These Vending Machines Give The Homeless Free Food https://t.co/CSkordmEXo
“There is a critical need for access to food and clothing outside the capacity that shelters can offer,” Huzaifah Khaled, founder of Action Hunger, the nonprofit that installed the machine and is planning a series of others, writes in an email to Fast Company. In the U.K., as in many other countries, shelters often have very limited operating budgets and are only accessible for a small part of each day.
[Photo: Action Hunger]“It requires the homeless to schedule their days around visits to the shelter, making it hard to hold a stable job or see family regularly,” he says. “Our vending machines offer 24/7 access, so they can be used at a person’s convenience–and completely free of charge.”
Action Hunger partners with other homeless organizations to hand out the cards. In Nottingham, it worked with a group called The Friary, a day center for the homeless that has been in operation for 30 years. With a card, someone can access three items each day. But to continue using it, they need to check in each week at a partner organization. Khaled recognizes that the machines–like a related “Little Free Pantry” project in the U.S.–are only a temporary solution.

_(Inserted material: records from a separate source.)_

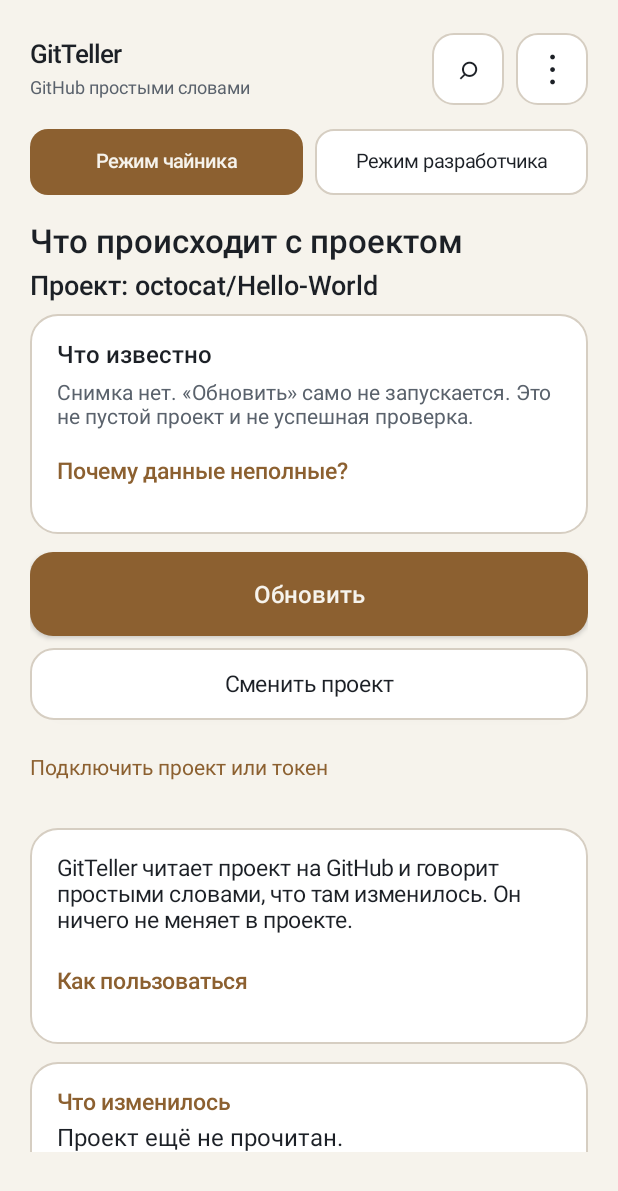
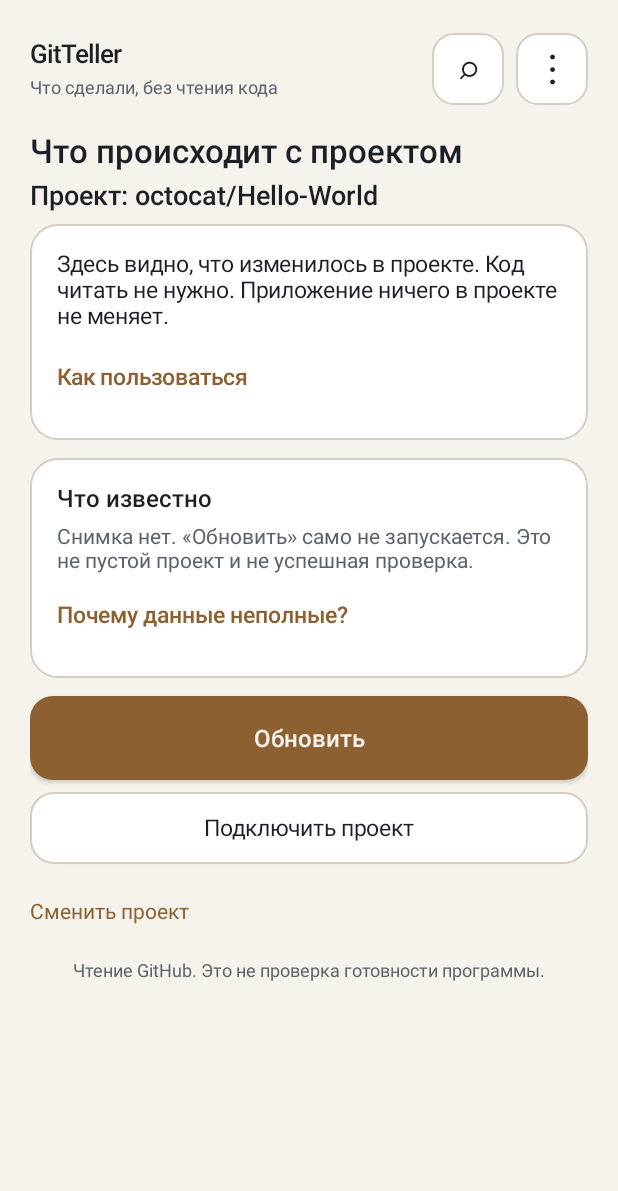
Before and after one commit to ivankondral1998-dot/GitTeller, an Android app: the screen it shows after launch (MainActivity), on a phone screen of 412 x 824 dp. Shown: the top 1191 px of the screen. Run offline under Robolectric (Android 15) with nearby library versions, the phone set to English and light mode, and no system bars; libraries missing offline, so code that uses them is left out: com.yandex.mobile; pictures from the network do not load; 13 statements that could not run were skipped.

Commit message:
1.0.15-dev: home starts with the four answers
The mode switch moves into the side panel. Search, project switch,
token setup and the incomplete-data screen stay. Nothing is deleted.
TokenVault is unchanged. Not merged to main.

```diff
--- a/app/build.gradle
+++ b/app/build.gradle
@@ -7,8 +7,8 @@ android {
         applicationId 'app.gitteller.mobile'
         minSdk 26
         targetSdk 35
-        versionCode 30
-        versionName '1.0.14-dev'
+        versionCode 31
+        versionName '1.0.15-dev'
         testInstrumentationRunner 'androidx.test.runner.AndroidJUnitRunner'
     }
     def originalDebug = file("${System.getProperty('user.home')}/.android/debug.keystore")
--- a/app/src/main/java/app/unocontrol/GithubClient.java
+++ b/app/src/main/java/app/unocontrol/GithubClient.java
@@ -521,7 +521,7 @@ final class GithubClient {
         c.setReadTimeout(14000);
         c.setRequestProperty("Accept", "application/vnd.github+json");
         c.setRequestProperty("X-GitHub-Api-Version", "2022-11-28");
-        c.setRequestProperty("User-Agent", "GitTeller/1.0.14-dev");
+        c.setRequestProperty("User-Agent", "GitTeller/1.0.15-dev");
         if (etag != null && !etag.isEmpty()) c.setRequestProperty("If-None-Match", etag);
         if (!token.isEmpty()) c.setRequestProperty("Authorization", "Bearer " + token);
         inflight = c;
--- a/app/src/main/java/app/unocontrol/MainActivity.java
+++ b/app/src/main/java/app/unocontrol/MainActivity.java
@@ -349,7 +349,7 @@ public final class MainActivity extends Activity {
         head.setGravity(Gravity.CENTER_VERTICAL);
         LinearLayout brand=vertical();
         brand.addView(txt("GitTeller",17,TEXT,true));
-        addLine(brand,developerMode() ? "Анализ GitHub" : "GitHub простыми словами",12,MUTED,false,5);
+        addLine(brand,developerMode() ? "Анализ GitHub" : "Что сделали, без чтения кода",12,MUTED,false,5);
         head.addView(brand,new LinearLayout.LayoutParams(0,-2,1f));
         TextView search=txt("⌕",22,TEXT,false);
         search.setGravity(Gravity.CENTER);
@@ -369,54 +369,21 @@ public final class MainActivity extends Activity {
         head.addView(menu,lp(48,48));
         menu.setOnClickListener(v -> toggleDrawer());
         wrap.addView(head,lp(-1,-2));
-        space(wrap,16);
-        modePicker(wrap);
         space(wrap,18);
         addLine(wrap,developerMode() ? "Панель разработчика" : "Что происходит с проектом",22,TEXT,true,0);
         String shortRepo=repo.length()>48?repo.substring(0,45)+"…":repo;
         addLine(wrap,"Проект: "+shortRepo,18,TEXT,true,6);
         space(wrap,8);
-        coverageStrip(wrap);
 
         Summary summary=Summary.of(current,previous);
-        if (current != null && !loading) {
-            addLine(wrap,HumanReport.ownerStatus(current,previous,summary),14,MUTED,false,0);
-            space(wrap,8);
-        }
-        refresh=new Button(this);
-        refresh.setText(loading?"Обновление…":"Обновить");
-        refresh.setAllCaps(false);
-        refresh.setTextSize(16);
-        refresh.setTypeface(Typeface.create("sans-serif-medium",Typeface.NORMAL));
-        refresh.setTextColor(BG);
-        refresh.setBackground(shape(ACCENT,15,0));
-        refresh.setEnabled(!loading);
-        refresh.setContentDescription("Обновить данные с GitHub");
-        wrap.addView(refresh,lp(-1,56));
-        refresh.setOnClickListener(v->sync());
-        space(wrap,8);
-        Button switchProject=new Button(this);
-        switchProject.setText("Сменить проект");
-        switchProject.setAllCaps(false);
-        switchProject.setTextSize(15);
-        switchProject.setTextColor(TEXT);
-        switchProject.setBackground(shape(PANEL,15,STROKE));
-        switchProject.setContentDescription("Сменить репозиторий GitHub");
-        wrap.addView(switchProject,lp(-1,48));
-        switchProject.setOnClickListener(v->openPage("projects"));
-        space(wrap,8);
-        TextView connectLink=txt("Подключить проект или токен",14,ACCENT,false);
-        connectLink.setMinHeight(dp(48));
-        connectLink.setGravity(Gravity.CENTER_VERTICAL);
-        connectLink.setContentDescription("Подключить проект или токен");
-        connectLink.setOnClickListener(v->openPage("access"));
-        wrap.addView(connectLink,lp(-1,-2));
-        space(wrap,16);
-
         String step = HumanReport.nextStep(current,previous,summary,lastError);
-        if (current == null && !loading) {
+        if (loading) {
+            LinearLayout hero=panel(wrap);
+            addLine(hero,"Идёт чтение GitHub",20,TEXT,true,0);
+            addLine(hero,"Подождите. Старые сведения проекта пока не меняются.",16,TEXT,false,10);
+        } else if (current == null) {
             LinearLayout start=panel(wrap);
-            addLine(start,"GitTeller читает проект на GitHub и говорит простыми словами, что там изменилось. Он ничего не меняет в проекте.",15,TEXT,false,0);
+            addLine(start,"Здесь видно, что изменилось в проекте. Код читать не нужно. Приложение ничего в проекте не меняет.",15,TEXT,false,0);
             TextView guide=txt("Как пользоваться",15,ACCENT,true);
             guide.setMinHeight(dp(48));
             guide.setGravity(Gravity.CENTER_VERTICAL);
@@ -424,17 +391,11 @@ public final class MainActivity extends Activity {
             guide.setOnClickListener(v -> openPage("guide"));
             space(start,8);
             start.addView(guide,lp(-1,-2));
-        }
-        if (loading) {
-            LinearLayout hero=panel(wrap);
-            addLine(hero,"Идёт чтение GitHub",20,TEXT,true,0);
-            addLine(hero,"Подождите. Старые сведения проекта пока не меняются.",16,TEXT,false,10);
-        } else {
-            if (developerMode()) {
+        } else if (developerMode()) {
             developerDashboard(wrap);
         } else {
-                boolean has = current != null;
-                boolean comparable = has && previous != null && !SnapshotCodec.isImported(current)
+            boolean has = true;
+            boolean comparable = previous != null && !SnapshotCodec.isImported(current)
                     && !SnapshotCodec.isImported(previous)
                     && current.optString("repo").equalsIgnoreCase(previous.optString("repo"));
             boolean complete = comparable && current.optBoolean("branchesComplete",false)
@@ -450,11 +411,16 @@ public final class MainActivity extends Activity {
             question(wrap,"Кто выполнял", HumanReport.ownerWho(current),
                     ()->openPage("commits"), UiMode.reason("who",has,comparable,complete));
         }
-            if (lastError != null) {
+        if (!loading && current != null) {
+            addLine(wrap,HumanReport.ownerStatus(current,previous,summary),14,MUTED,false,0);
+            space(wrap,8);
+        }
+        coverageStrip(wrap);
+        if (lastError != null && !loading) {
             LinearLayout warn=panel(wrap);
             addLine(warn,"Последняя попытка не удалась. "+lastError,14,WARN,false,0);
         }
-            if (current != null && (current.optBoolean("issuesStale", false) || current.optBoolean("pullsStale", false)
+        if (!loading && current != null && (current.optBoolean("issuesStale", false) || current.optBoolean("pullsStale", false)
                 || current.optBoolean("branchesStale", false) || current.optBoolean("commitsStale", false)
                 || SnapshotCodec.isImported(current))) {
             LinearLayout stale=panel(wrap);
@@ -467,6 +433,30 @@ public final class MainActivity extends Activity {
             space(stale,6);
             stale.addView(why,lp(-1,-2));
         }
+
+        refresh=new Button(this);
+        refresh.setText(loading?"Обновление…":"Обновить");
+        refresh.setAllCaps(false);
+        refresh.setTextSize(16);
+        refresh.setTypeface(Typeface.create("sans-serif-medium",Typeface.NORMAL));
+        refresh.setTextColor(BG);
+        refresh.setBackground(shape(ACCENT,15,0));
+        refresh.setEnabled(!loading);
+        refresh.setContentDescription("Обновить данные с GitHub");
+        wrap.addView(refresh,lp(-1,56));
+        refresh.setOnClickListener(v->sync());
+        space(wrap,8);
+        if (current == null && !loading) {
+            Button connect=new Button(this);
+            connect.setText("Подключить проект");
+            connect.setAllCaps(false);
+            connect.setTextSize(15);
+            connect.setTextColor(TEXT);
+            connect.setBackground(shape(PANEL,15,STROKE));
+            connect.setContentDescription("Подключить проект или токен");
+            wrap.addView(connect,lp(-1,48));
+            connect.setOnClickListener(v->openPage("access"));
+            space(wrap,8);
         }
         if (!loading && !"Повторить загрузку".equals(step)) {
             Button next=new Button(this);
@@ -483,8 +473,21 @@ public final class MainActivity extends Activity {
                 else if ("Открыть направления".equals(step)) openPage("branches");
                 else sync();
             });
+            space(wrap,8);
         }
-        space(wrap,14);
+        TextView switchProject=txt("Сменить проект",14,ACCENT,false);
+        switchProject.setMinHeight(dp(48));
+        switchProject.setGravity(Gravity.CENTER_VERTICAL);
+        switchProject.setContentDescription("Сменить репозиторий GitHub");
+        switchProject.setOnClickListener(v->openPage("projects"));
+        wrap.addView(switchProject,lp(-1,-2));
+        TextView connectLink=txt("Подключить проект или токен",14,MUTED,false);
+        connectLink.setMinHeight(dp(48));
+        connectLink.setGravity(Gravity.CENTER_VERTICAL);
+        connectLink.setContentDescription("Подключить проект или токен");
+        connectLink.setOnClickListener(v->openPage("access"));
+        if (current != null) wrap.addView(connectLink,lp(-1,-2));
+        space(wrap,8);
         TextView footer=txt("Чтение GitHub. Это не проверка готовности программы.",12,MUTED,false);
         footer.setGravity(Gravity.CENTER);
         wrap.addView(footer,lp(-1,-2));
@@ -496,9 +499,11 @@ public final class MainActivity extends Activity {
         LinearLayout card = panel(parent);
         addLine(card, "Что известно", 16, TEXT, true, 0);
         addLine(card, Coverage.compact(current, developerMode()), 14, MUTED, false, 8);
-        if (current != null) {
-            addLine(card, "Последняя запись снимка: " + formatTime(current.optLong("capturedAt", 0))
-                    + ". Само обновление не запускается.", 13, MUTED, false, 8);
+        if (current != null && developerMode()) {
+            addLine(card, "Обновлено вручную: " + formatTime(current.optLong("capturedAt", 0))
+                    + ". Само не запускается.", 13, MUTED, false, 8);
+        } else if (current != null) {
+            addLine(card, "Обновлено вручную: " + formatTime(current.optLong("capturedAt", 0)) + ".", 13, MUTED, false, 8);
         }
         TextView link = txt("Почему данные неполные?", 15, ACCENT, true);
         link.setMinHeight(dp(48));
@@ -562,6 +567,8 @@ public final class MainActivity extends Activity {
         close.setOnClickListener(v -> closeDrawer(motionMs() > 0));
         panel.addView(close, lp(-1, 48));
         addLine(panel, "GitTeller", 13, MUTED, false, 0);
+        space(panel, 8);
+        modePicker(panel);
         space(panel, 8);
         ScrollView list = new ScrollView(this);
         LinearLayout items = vertical();
--- a/app/src/main/java/app/unocontrol/SectionActivity.java
+++ b/app/src/main/java/app/unocontrol/SectionActivity.java
@@ -636,9 +636,9 @@ public final class SectionActivity extends Activity {
         return " Время раздела: " + when + "." + cache;
     }
     private void settings(){
-        note("GitTeller 1.0.14-dev", "Два режима, поиск по сохранённым данным и правая панель. Ссылка GitHub открывается отдельной кнопкой и только на выбранный проект. Это не коммерческий релиз и не проверка готовности программы.");
+        note("GitTeller 1.0.15-dev", "На главном четыре ответа. Подробный режим, поиск и разделы в правой панели. Баннер внизу маленький. Это не коммерческий релиз и не проверка готовности программы.");
         note("Реклама", "Реклама Яндекса. Баннер внизу. Большой ролик не чаще раза в час при «Обновить». Если реклама не загрузилась, обновление всё равно выполняется.");
-        note("Режимы", "«Режим чайника» и «Режим разработчика» переключаются на главном экране. Выбор сохраняется на устройстве. Права GitHub не меняются.");
+        note("Режимы", "«Режим чайника» и «Режим разработчика» переключаются в правой панели. На главном по умолчанию простой вид: четыре ответа. Подробности не удалены, они в панели. Выбор сохраняется на устройстве. Права GitHub не меняются.");
         note("Оформление", "Светлая или тёмная тема берётся из настроек телефона. Отдельный переключатель не нужен.");
         note("Безопасность", "Чтение GitHub только через HTTPS. Токены в Android Keystore, отдельно на каждый проект, не попадают в резервную копию JSON и не пишутся в журнал.");
         note("Резервные копии", "В архив попадают только сведения GitHub. Защищённый токен не экспортируется. Импортированный файл нельзя считать свежей проверкой.");
@@ -651,7 +651,7 @@ public final class SectionActivity extends Activity {
         note("Ограничения", "Приложение не запускает сборку и не проверяет работу на телефоне. Нехватка данных показывается как нехватка данных, а не как успех.");
     }
     private void about(){
-        note("GitTeller 1.0.14-dev", "Нативное чтение GitHub. versionCode 30. Это не коммерческий релиз и не приёмка на телефоне.");
+        note("GitTeller 1.0.15-dev", "Нативное чтение GitHub. versionCode 31. Это не коммерческий релиз и не приёмка на телефоне.");
         note("Что умеет", "Два режима одних данных, поиск по уже загруженному, панель разделов и разбор, почему список неполный.");
         note("Чего не делает", "Не пишет в GitHub, не запускает тесты и не считает пустое место успехом.");
         action("Почему готовность нельзя доказать коммитом","Короткое объяснение",()->go("why"));
```
Also changed, not shown: 4 other files. Lines whose indentation alone changed are shown as unchanged.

“The idea is that users don’t become dependent on the machines, and are working towards a long-term plan for getting off the streets,” Khaled says. “I want our low-cost vending machines to complement other existing services, as I believe continued engagement with local services is key to ending the cycle of homelessness, and linking the use of our cards to continued engagement with these services is a way I believe we can ensure that. It will ensure contact is sustained, and hopefully for long enough for their homelessness to be curbed altogether. ”